When you enter a coffee shop, you expect to be served only the finest brewed coffee from artisan beans grown on an Indonesian island and dry-roasted to earthy perfection (and it’s fair trade, of course). If you go artisanal, you can pay $4 or more for a latte – depending on how “artisanal” you choose to make it. When your choices of toppings, flavors, and milk are practically endless, you can rack up the price of that perfect latte pretty high.
As Bloomberg puts it, “You spend upward of $4 on a small cup of shade-grown, single-origin brew, only to suck it through a hole cut into a plastic cover.”
Surely there’s something better for coffee-drinkers. Every cup you buy in a café should be enjoyed as if you were drinking it from your home. The sad fact of the matter is, most coffee cup lids are simply not up for the task. Every commuter struggles on the daily walk to the office – coffee in one hand, briefcase in the other.
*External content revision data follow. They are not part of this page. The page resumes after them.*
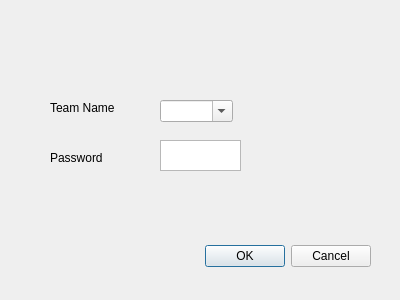
Qt form Log_in.ui (Connnorgallagher/IB_CompSci) before a commit.
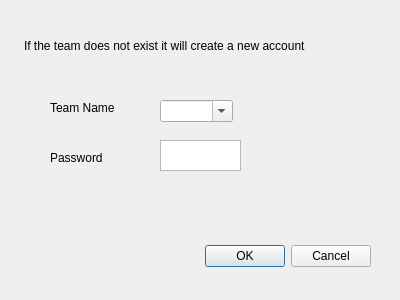
The same form after that commit.

Diff of the .ui file:
```diff
--- a/Log_in.ui
+++ b/Log_in.ui
@@ -78,6 +78,19 @@
     </rect>
    </property>
   </widget>
+  <widget class="QLabel" name="label_3">
+   <property name="geometry">
+    <rect>
+     <x>24</x>
+     <y>36</y>
+     <width>331</width>
+     <height>20</height>
+    </rect>
+   </property>
+   <property name="text">
+    <string>If the team does not exist it will create a new account</string>
+   </property>
+  </widget>
  </widget>
  <resources/>
  <connections>
```
Left out of the diff: 4 changed lines with no effect on the pictures.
No matter how gently you grip that cup, the lid always seems to pop off or routinely squirt creamy hazelnut goodness onto your suit.
When you actually get a chance to sip the morning fuel, the lid captures steam and causes too many tongue burns, or else prevents you from partaking in the rich aroma you would normally enjoy from a mug at your dining room table.
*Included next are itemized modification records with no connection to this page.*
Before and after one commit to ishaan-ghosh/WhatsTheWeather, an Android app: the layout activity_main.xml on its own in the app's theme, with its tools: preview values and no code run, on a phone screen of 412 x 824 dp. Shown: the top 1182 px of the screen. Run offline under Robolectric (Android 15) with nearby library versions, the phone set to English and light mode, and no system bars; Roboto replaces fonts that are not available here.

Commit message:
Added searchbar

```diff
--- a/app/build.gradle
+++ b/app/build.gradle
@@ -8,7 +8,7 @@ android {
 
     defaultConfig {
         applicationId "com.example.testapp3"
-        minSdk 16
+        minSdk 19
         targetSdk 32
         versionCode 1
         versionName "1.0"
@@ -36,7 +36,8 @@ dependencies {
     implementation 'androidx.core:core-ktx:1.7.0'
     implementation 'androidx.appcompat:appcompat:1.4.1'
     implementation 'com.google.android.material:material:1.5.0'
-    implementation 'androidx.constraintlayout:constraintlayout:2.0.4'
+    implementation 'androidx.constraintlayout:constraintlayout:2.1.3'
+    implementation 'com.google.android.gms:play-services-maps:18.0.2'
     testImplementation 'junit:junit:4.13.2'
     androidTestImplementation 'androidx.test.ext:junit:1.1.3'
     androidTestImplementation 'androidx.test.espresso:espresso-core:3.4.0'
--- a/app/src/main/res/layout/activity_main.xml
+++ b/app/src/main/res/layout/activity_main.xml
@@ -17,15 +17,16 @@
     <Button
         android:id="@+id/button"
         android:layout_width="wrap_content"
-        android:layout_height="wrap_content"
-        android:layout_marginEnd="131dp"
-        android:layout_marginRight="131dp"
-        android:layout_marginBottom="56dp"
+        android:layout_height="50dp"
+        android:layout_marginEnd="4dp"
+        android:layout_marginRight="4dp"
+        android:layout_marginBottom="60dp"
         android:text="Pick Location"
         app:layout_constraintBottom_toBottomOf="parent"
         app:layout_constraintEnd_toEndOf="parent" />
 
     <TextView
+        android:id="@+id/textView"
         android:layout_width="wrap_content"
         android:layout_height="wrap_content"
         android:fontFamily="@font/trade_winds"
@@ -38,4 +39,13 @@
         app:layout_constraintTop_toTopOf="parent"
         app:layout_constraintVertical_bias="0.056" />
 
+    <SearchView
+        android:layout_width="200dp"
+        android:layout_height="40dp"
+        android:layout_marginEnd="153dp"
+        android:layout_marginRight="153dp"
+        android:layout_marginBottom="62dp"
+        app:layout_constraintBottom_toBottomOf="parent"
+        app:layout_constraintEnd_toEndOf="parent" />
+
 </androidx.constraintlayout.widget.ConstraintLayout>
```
Enter the Viora Lid, a new invention hailing from bright innovators in Seattle.
On Viora Lid’s website, one reads how a deep-rooted dissatisfaction with faulty coffee lids spurred these innovators on to greatness: “When we ordered a coffee to go, we were painfully aware that putting a lid on our drink greatly diminished our much-anticipated experience. Our conviction that there was a better way unleashed a scientific curiosity and a maniacal focus and led to years of researching fluid dynamics, evaluating mainstream and alternative plastics, reading research papers on smell and taste, assessing advanced manufacturing technologies, prototyping, and conducting round after round of testing. The result of all this work is the Viora Lid – and a growing collection of patents and patents pending.”
There you have it, folks. A new lid for a new generation of coffee drinkers. Coffee drinkers on the go, coffee drinkers obsessed with the latest fad, coffee drinkers who just want to have their breakfast coffee-in-mug experience translate into their morning commute.
“The Viora Lid is being received more like a new smartphone than a redesigned Dixie cup,” Bloomberg reported. “The tech industry is eagerly embracing artisanal coffee. At hackathons around the world, many coders are trading in their Red Bull for bottles of Portland’s Stumptown iced coffee. Facebook’s Silicon Valley headquarters serves Philz Coffee, a cup of jet fuel that’s popular in San Francisco.”
Maybe it’s the imagination and innovation of artisanal coffee shops that attracts the tech industry so strongly, or maybe it’s the need for caffeine — after all, tech innovators need something to keep them innovating. Or maybe they’re long-time coffee drinkers, and all they want is a good lid to enjoy their morning joe.